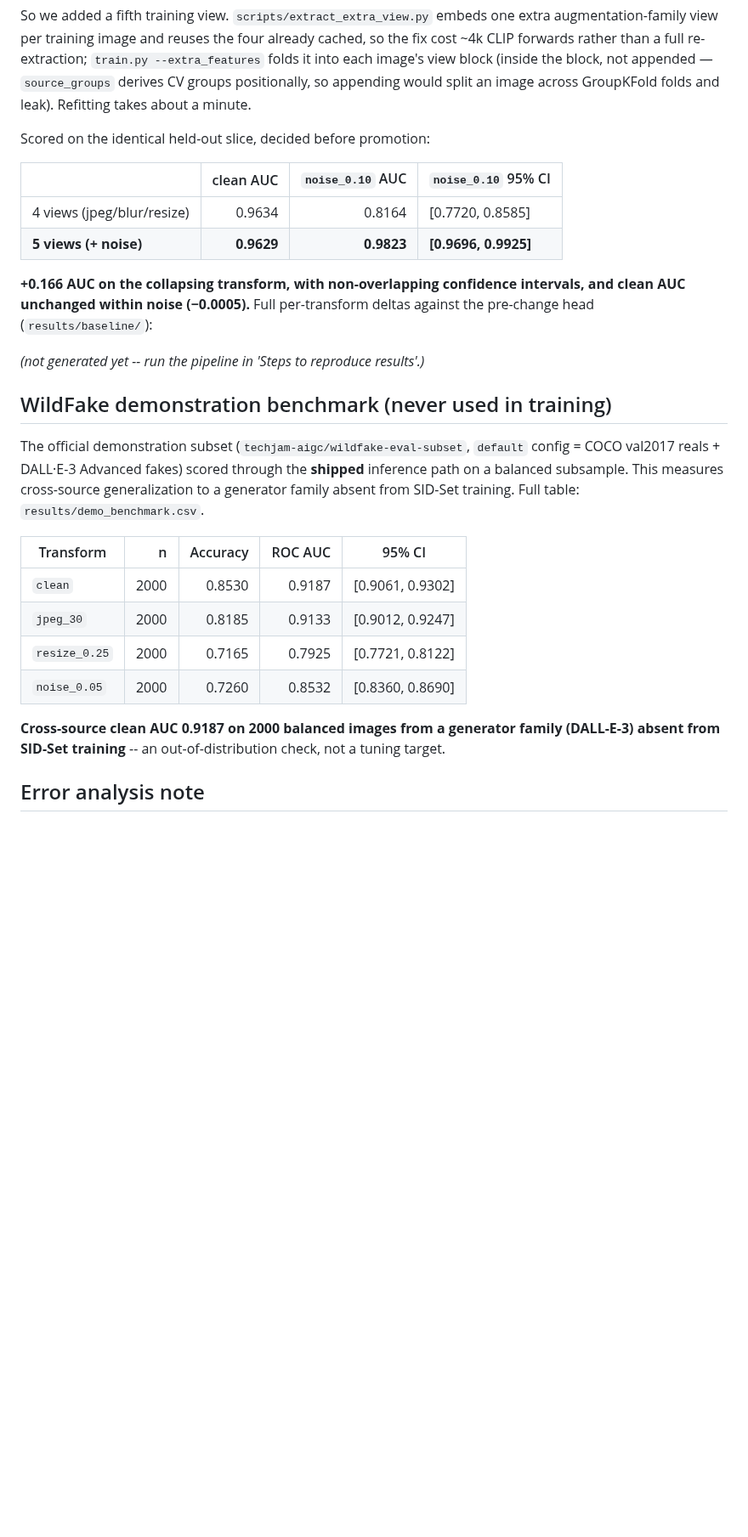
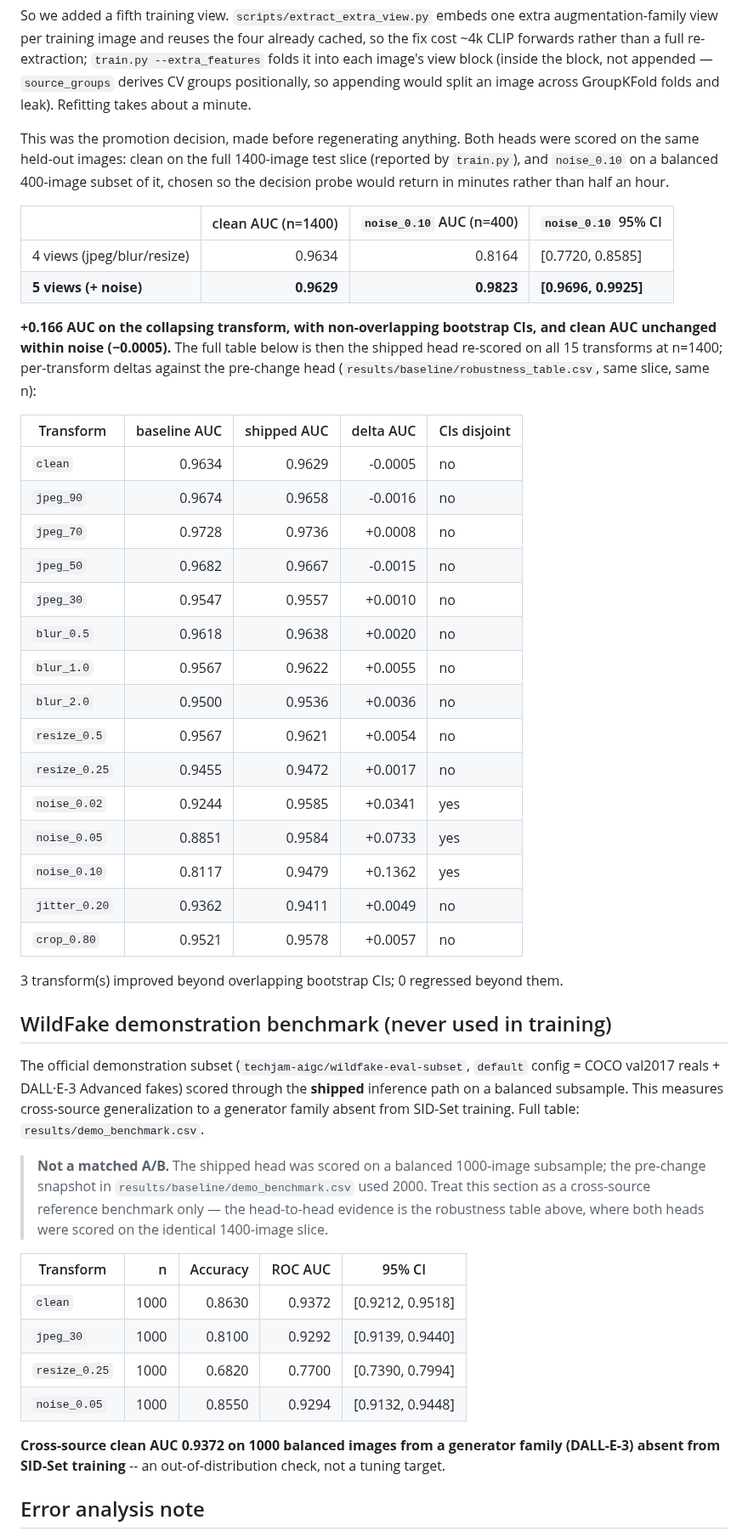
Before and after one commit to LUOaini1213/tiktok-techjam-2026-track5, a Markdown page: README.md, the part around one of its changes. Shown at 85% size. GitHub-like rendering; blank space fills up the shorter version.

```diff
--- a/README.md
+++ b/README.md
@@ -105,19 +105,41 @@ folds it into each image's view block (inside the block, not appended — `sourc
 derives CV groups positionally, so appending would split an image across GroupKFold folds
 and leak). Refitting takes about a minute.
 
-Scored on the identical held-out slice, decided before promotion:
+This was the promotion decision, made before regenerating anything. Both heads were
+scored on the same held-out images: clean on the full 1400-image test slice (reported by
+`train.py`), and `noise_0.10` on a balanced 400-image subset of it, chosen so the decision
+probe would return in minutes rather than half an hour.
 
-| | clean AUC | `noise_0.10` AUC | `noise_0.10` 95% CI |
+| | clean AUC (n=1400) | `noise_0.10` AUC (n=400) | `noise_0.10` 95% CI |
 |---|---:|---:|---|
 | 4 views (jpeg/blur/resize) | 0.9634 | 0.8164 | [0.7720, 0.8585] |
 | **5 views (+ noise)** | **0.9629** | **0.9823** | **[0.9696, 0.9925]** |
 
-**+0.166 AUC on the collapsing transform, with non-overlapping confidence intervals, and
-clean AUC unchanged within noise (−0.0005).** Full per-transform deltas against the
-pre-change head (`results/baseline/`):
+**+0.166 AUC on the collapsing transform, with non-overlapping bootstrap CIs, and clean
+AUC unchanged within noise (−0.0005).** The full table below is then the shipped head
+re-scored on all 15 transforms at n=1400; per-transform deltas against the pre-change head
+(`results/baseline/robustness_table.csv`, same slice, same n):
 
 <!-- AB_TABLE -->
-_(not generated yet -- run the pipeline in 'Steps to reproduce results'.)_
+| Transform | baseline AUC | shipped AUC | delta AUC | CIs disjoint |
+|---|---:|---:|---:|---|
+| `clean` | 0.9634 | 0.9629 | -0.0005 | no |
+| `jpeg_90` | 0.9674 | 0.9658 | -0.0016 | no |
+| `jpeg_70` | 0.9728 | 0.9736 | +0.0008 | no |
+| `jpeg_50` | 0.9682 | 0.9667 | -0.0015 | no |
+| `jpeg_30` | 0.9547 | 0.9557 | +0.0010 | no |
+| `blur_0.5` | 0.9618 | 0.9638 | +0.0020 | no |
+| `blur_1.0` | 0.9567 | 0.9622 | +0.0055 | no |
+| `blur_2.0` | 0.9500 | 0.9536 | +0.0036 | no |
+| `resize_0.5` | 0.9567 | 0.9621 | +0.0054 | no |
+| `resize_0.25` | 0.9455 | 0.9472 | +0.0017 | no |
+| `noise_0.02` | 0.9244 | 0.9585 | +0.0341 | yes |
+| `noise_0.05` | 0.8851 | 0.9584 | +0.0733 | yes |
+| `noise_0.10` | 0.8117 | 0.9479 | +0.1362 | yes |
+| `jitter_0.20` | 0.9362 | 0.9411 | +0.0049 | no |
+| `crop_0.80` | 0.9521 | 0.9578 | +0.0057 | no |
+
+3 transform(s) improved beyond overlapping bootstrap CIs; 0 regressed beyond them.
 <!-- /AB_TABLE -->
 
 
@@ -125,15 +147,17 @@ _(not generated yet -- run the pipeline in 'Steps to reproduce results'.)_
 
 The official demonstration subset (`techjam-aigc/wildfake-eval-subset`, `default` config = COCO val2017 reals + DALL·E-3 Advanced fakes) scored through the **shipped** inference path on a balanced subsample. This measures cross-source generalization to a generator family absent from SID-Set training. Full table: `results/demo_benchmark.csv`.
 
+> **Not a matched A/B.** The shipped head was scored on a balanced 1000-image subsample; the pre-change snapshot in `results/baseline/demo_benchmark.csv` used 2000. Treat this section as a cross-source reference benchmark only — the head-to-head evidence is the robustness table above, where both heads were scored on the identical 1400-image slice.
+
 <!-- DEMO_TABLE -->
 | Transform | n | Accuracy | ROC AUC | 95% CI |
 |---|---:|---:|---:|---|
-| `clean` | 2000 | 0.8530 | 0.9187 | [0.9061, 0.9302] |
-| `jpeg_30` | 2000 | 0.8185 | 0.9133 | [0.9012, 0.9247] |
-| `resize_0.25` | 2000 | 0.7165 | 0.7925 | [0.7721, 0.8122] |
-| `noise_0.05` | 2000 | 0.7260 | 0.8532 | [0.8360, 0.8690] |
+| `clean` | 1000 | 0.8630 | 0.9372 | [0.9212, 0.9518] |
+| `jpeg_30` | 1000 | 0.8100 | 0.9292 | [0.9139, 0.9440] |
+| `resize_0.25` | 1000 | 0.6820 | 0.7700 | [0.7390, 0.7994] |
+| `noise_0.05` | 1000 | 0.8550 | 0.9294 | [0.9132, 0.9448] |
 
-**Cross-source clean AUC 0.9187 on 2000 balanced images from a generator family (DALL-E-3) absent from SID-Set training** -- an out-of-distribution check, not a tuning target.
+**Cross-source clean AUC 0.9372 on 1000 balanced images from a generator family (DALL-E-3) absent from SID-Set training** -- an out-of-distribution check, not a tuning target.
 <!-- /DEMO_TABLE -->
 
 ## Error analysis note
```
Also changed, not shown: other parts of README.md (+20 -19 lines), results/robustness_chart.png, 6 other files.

:::::

What to work on: Only lines that include "README" belong in the answer; return them from the entries above.

Your response:
Before and after one commit to LUOaini1213/tiktok-techjam-2026-track5, a Markdown page: README.md, the part around one of its changes. Shown at 85% size. GitHub-like rendering; blank space fills up the shorter version.
--- a/README.md
+++ b/README.md
Also changed, not shown: other parts of README.md (+20 -19 lines), results/robustness_chart.png, 6 other files.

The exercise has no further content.